That seems peculiar!
Here’s the clause:
“10. VERIFICATION OF INFORMATION: The Seller authorizes the Listing Brokerage to obtain any information affecting the Property from any regulatory authorities, governments, mortgagees or others and the Seller agrees to execute and deliver such further authorizations in this regard as may be reasonably required. The Seller hereby appoints the Listing Brokerage or the Listing Brokerage’s authorized representative as the Seller’s attorney to execute such documentation as may be necessary to effect obtaining any information as aforesaid. The Seller hereby authorizes, instructs and directs the above noted regulatory authorities, governments, mortgagees or others to release any and all information to the Listing Brokerage.”
Well, that was certainly buried in the “fine print”. Many people read it and missed it. Many agents fail to explain it to their clients who are about to sign a Listing Agreement.
Fortunately, there is a document drafted by OREA which explains in detail each paragraph in each document. It’s the red-lined version.
So, here’s the explanation about #10:
10. VERIFICATION OF INFORMATION: This section authorizes the Salesperson to obtain information from governments, mortgagees and others in order to help with the sale of the property
I have been looking for the reference to the Power of Attorney. I’m sure it’s in there somewhere. They wouldn’t just leave it out and ignore it. That wouldn’t be appropriate. I’ll have to read that again!
Brian Madigan LL.B., Broker
Now that I have read it as well, I am confused if the ‘power if attorney’ offered in the Listings agreement is an overkill. It’ cast too wide a net of permissions without looking at the consequences it could cause.
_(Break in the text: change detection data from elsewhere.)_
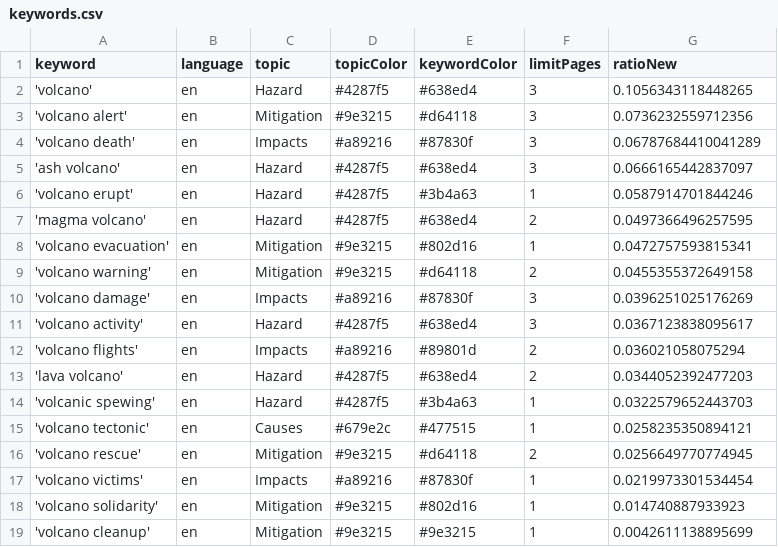
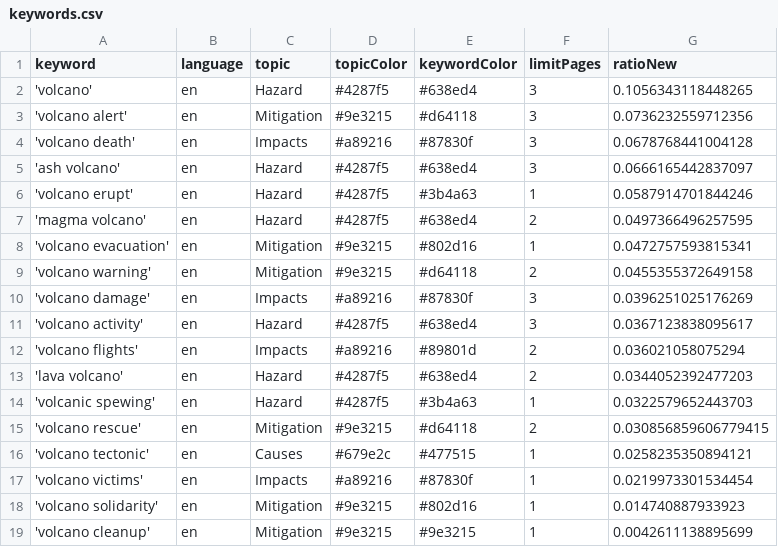
Before and after one commit to paulski99-news/volcanoIsComing, a CSV file: keywords.csv, drawn as a sheet.

```diff
--- a/keywords.csv
+++ b/keywords.csv
@@ -3,3 +3,3 @@ keyword,language,topic,topicColor,keywordColor,limitPages,ratioNew
 'volcano alert',en,Mitigation,#9e3215,#d64118,3,0.0736232559712356
-'volcano death',en,Impacts,#a89216,#87830f,3,0.06787684410041289
+'volcano death',en,Impacts,#a89216,#87830f,3,0.0678768441004128
 'ash volcano',en,Hazard,#4287f5,#638ed4,3,0.0666165442837097
@@ -14,4 +14,4 @@ keyword,language,topic,topicColor,keywordColor,limitPages,ratioNew
 'volcanic spewing',en,Hazard,#4287f5,#3b4a63,1,0.0322579652443703
+'volcano rescue',en,Mitigation,#9e3215,#d64118,2,0.030856859606779415
 'volcano tectonic',en,Causes,#679e2c,#477515,1,0.0258235350894121
-'volcano rescue',en,Mitigation,#9e3215,#d64118,2,0.0256649770774945
 'volcano victims',en,Impacts,#a89216,#87830f,1,0.0219973301534454
```
Also changed, not shown: csv/news_2026_08.csv.
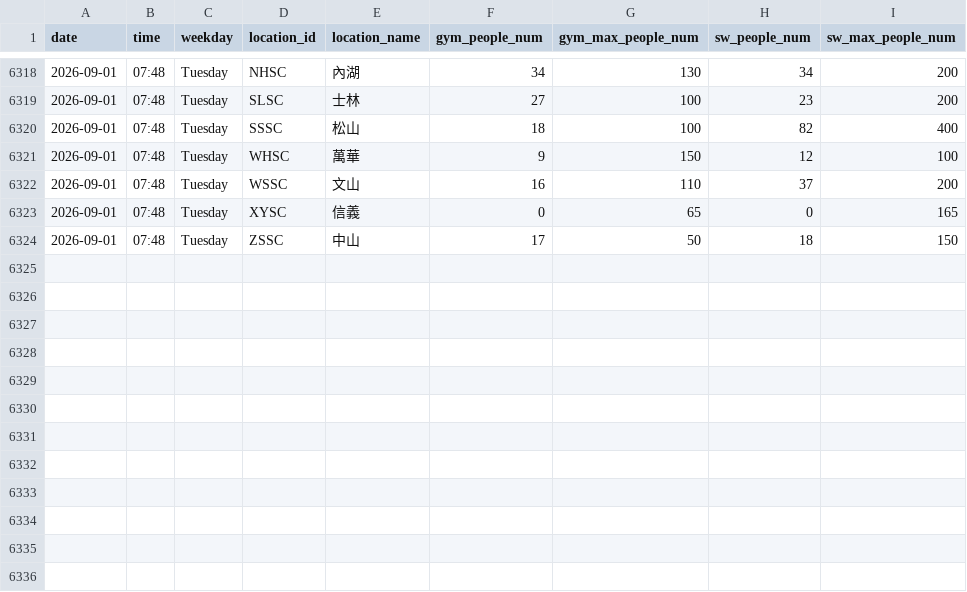
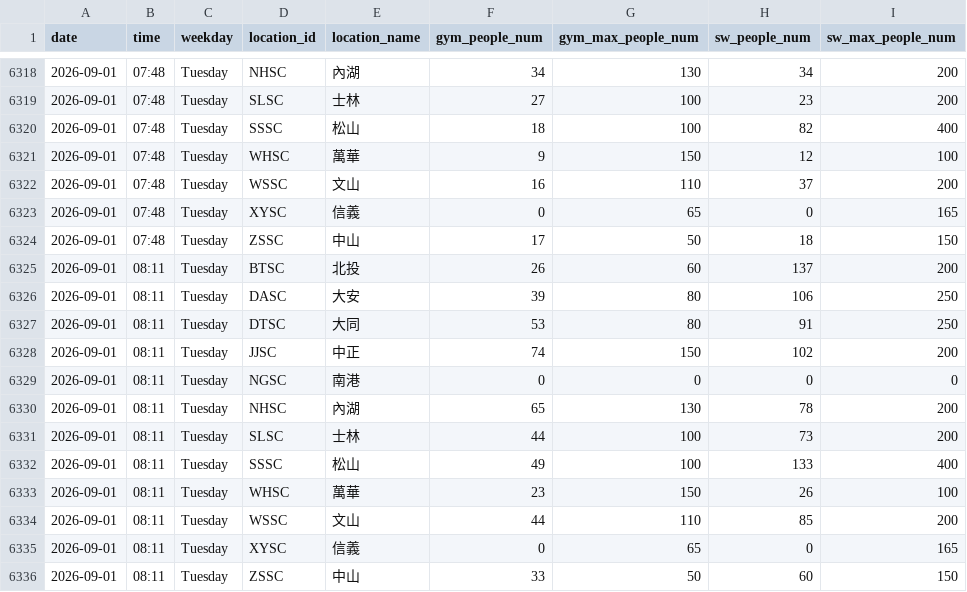
Before and after one commit to Sylvieee-lol/GYM-tracker, a CSV file: gym_data.csv, drawn as a sheet; only a part is shown, gaps mark what is left out; the diff names each change by its address in the sheet, - before the commit and + after, or states it on an @@ line.

```diff
--- a/gym_data.csv
+++ b/gym_data.csv
+row 6325: 2026-09-01 | 08:11 | Tuesday | BTSC | 北投 | 26 | 60 | 137 | 200
+row 6326: 2026-09-01 | 08:11 | Tuesday | DASC | 大安 | 39 | 80 | 106 | 250
+row 6327: 2026-09-01 | 08:11 | Tuesday | DTSC | 大同 | 53 | 80 | 91 | 250
+row 6328: 2026-09-01 | 08:11 | Tuesday | JJSC | 中正 | 74 | 150 | 102 | 200
+row 6329: 2026-09-01 | 08:11 | Tuesday | NGSC | 南港 | 0 | 0 | 0 | 0
+row 6330: 2026-09-01 | 08:11 | Tuesday | NHSC | 內湖 | 65 | 130 | 78 | 200
+row 6331: 2026-09-01 | 08:11 | Tuesday | SLSC | 士林 | 44 | 100 | 73 | 200
+row 6332: 2026-09-01 | 08:11 | Tuesday | SSSC | 松山 | 49 | 100 | 133 | 400
+row 6333: 2026-09-01 | 08:11 | Tuesday | WHSC | 萬華 | 23 | 150 | 26 | 100
+row 6334: 2026-09-01 | 08:11 | Tuesday | WSSC | 文山 | 44 | 110 | 85 | 200
+row 6335: 2026-09-01 | 08:11 | Tuesday | XYSC | 信義 | 0 | 65 | 0 | 165
+row 6336: 2026-09-01 | 08:11 | Tuesday | ZSSC | 中山 | 33 | 50 | 60 | 150
```
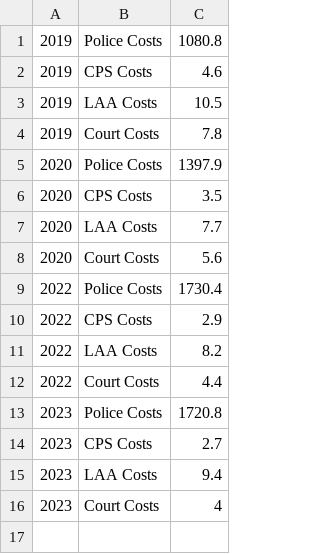
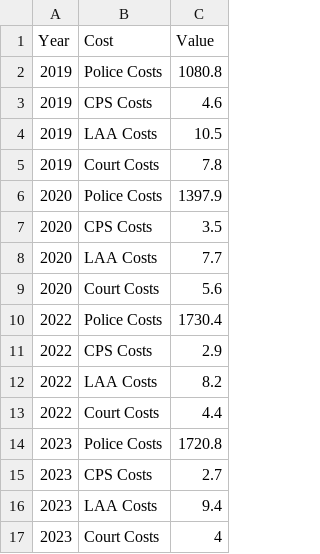
Before and after one commit to sebastipasti/seba27.github.io, a CSV file: Output_Deck.csv, drawn as a sheet.

Commit message:
Add files via upload

```diff
--- a/Output_Deck.csv
+++ b/Output_Deck.csv
@@ -1 +1,2 @@
+Year,Cost,Value
 2019,Police Costs,1080.8
```
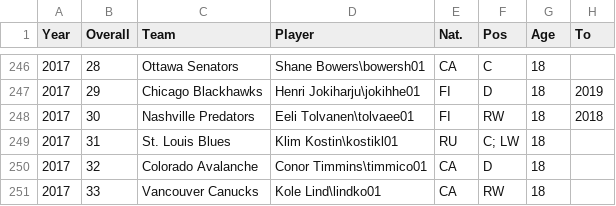
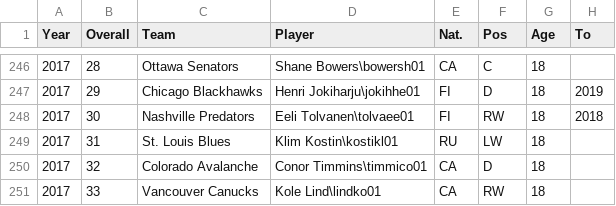
Before and after one commit to MikabuGyr/SSUI, a CSV file: draft.csv, drawn as a sheet; only a part is shown, gaps mark what is left out; the diff names each change by its address in the sheet, - before the commit and + after, or states it on an @@ line.

Commit message:
Update draft.csv

```diff
--- a/draft.csv
+++ b/draft.csv
-F249 (Pos): C; LW
+F249 (Pos): LW
```
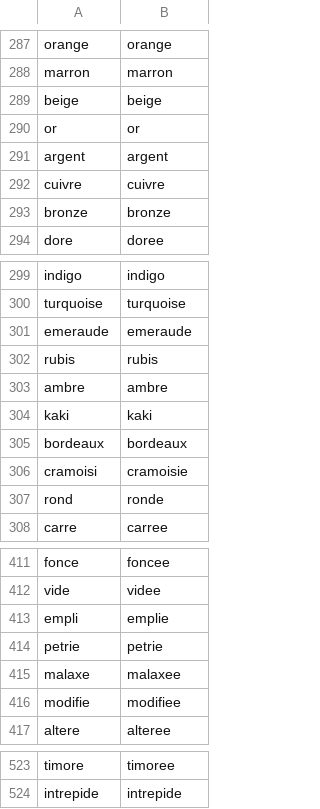
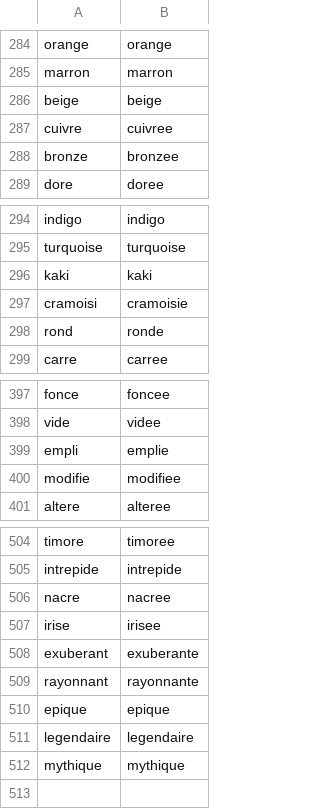
Before and after one commit to Billuc/file-server, a CSV file: astro/src/assets/adjectives.csv, drawn as a sheet; only a part is shown, gaps mark what is left out; the diff covers the shown part only.

Commit message:
Using envvars for port and base and added better adjectives

```diff
--- a/astro/src/assets/adjectives.csv
+++ b/astro/src/assets/adjectives.csv
@@ -289,6 +286,4 @@ marron,marron
 beige,beige
-or,or
-argent,argent
-cuivre,cuivre
-bronze,bronze
+cuivre,cuivree
+bronze,bronzee
 dore,doree
@@ -300,7 +295,3 @@ indigo,indigo
 turquoise,turquoise
-emeraude,emeraude
-rubis,rubis
-ambre,ambre
 kaki,kaki
-bordeaux,bordeaux
 cramoisi,cramoisie
@@ -413,4 +399,2 @@ vide,videe
 empli,emplie
-petrie,petrie
-malaxe,malaxee
 modifie,modifiee
@@ -524 +505,8 @@ timore,timoree
 intrepide,intrepide
+nacre,nacree
+irise,irisee
+exuberant,exuberante
+rayonnant,rayonnante
+epique,epique
+legendaire,legendaire
+mythique,mythique
```
Also changed, not shown: 11 removed rows elsewhere in this file, 3 other files.
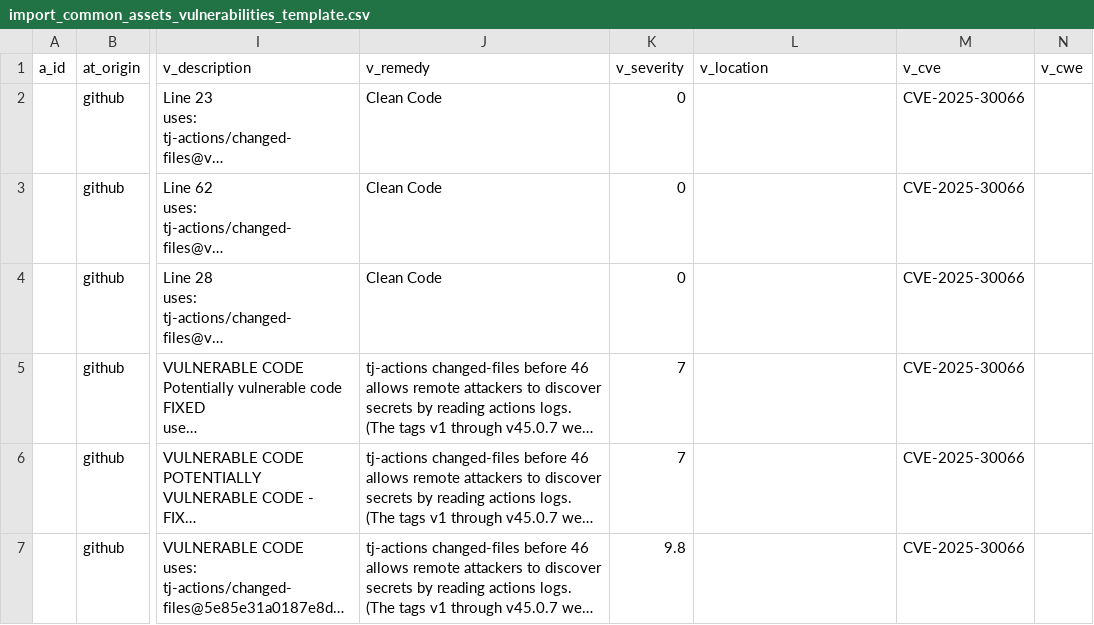
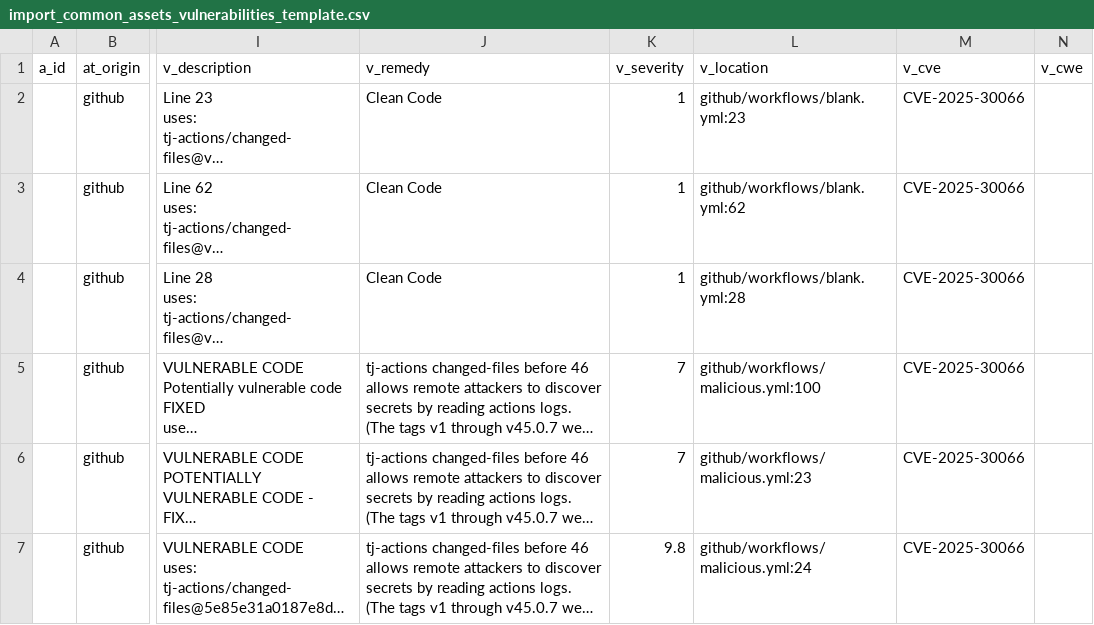
Before and after one commit to cyberkartik/tj-actions-test, a CSV file: import_common_assets_vulnerabilities_template.csv, drawn as a sheet; only a part is shown, gaps mark what is left out; long unchanged cells end in …; the diff names each change by its address in the sheet, - before the commit and + after, or states it on an @@ line.

```diff
--- a/import_common_assets_vulnerabilities_template.csv
+++ b/import_common_assets_vulnerabilities_template.csv
-K2:K4 (v_severity): 0
+K2:K4 (v_severity): 1
-L2 (v_location): (empty)
+L2 (v_location): github/workflows/blank.yml:23
-L3 (v_location): (empty)
+L3 (v_location): github/workflows/blank.yml:62
-L4 (v_location): (empty)
+L4 (v_location): github/workflows/blank.yml:28
-L5 (v_location): (empty)
+L5 (v_location): github/workflows/malicious.yml:100
-L6 (v_location): (empty)
+L6 (v_location): github/workflows/malicious.yml:23
-L7 (v_location): (empty)
+L7 (v_location): github/workflows/malicious.yml:24
```
Also changed, not shown: 8 other files.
Although it’s drafted to allow the Brokerage permissions to do what’s necessary, perhaps it needs to identify exactly what permissions are needed and why.
I am not aware of any Brokerages exercising their rights under the Listing Agreement POA.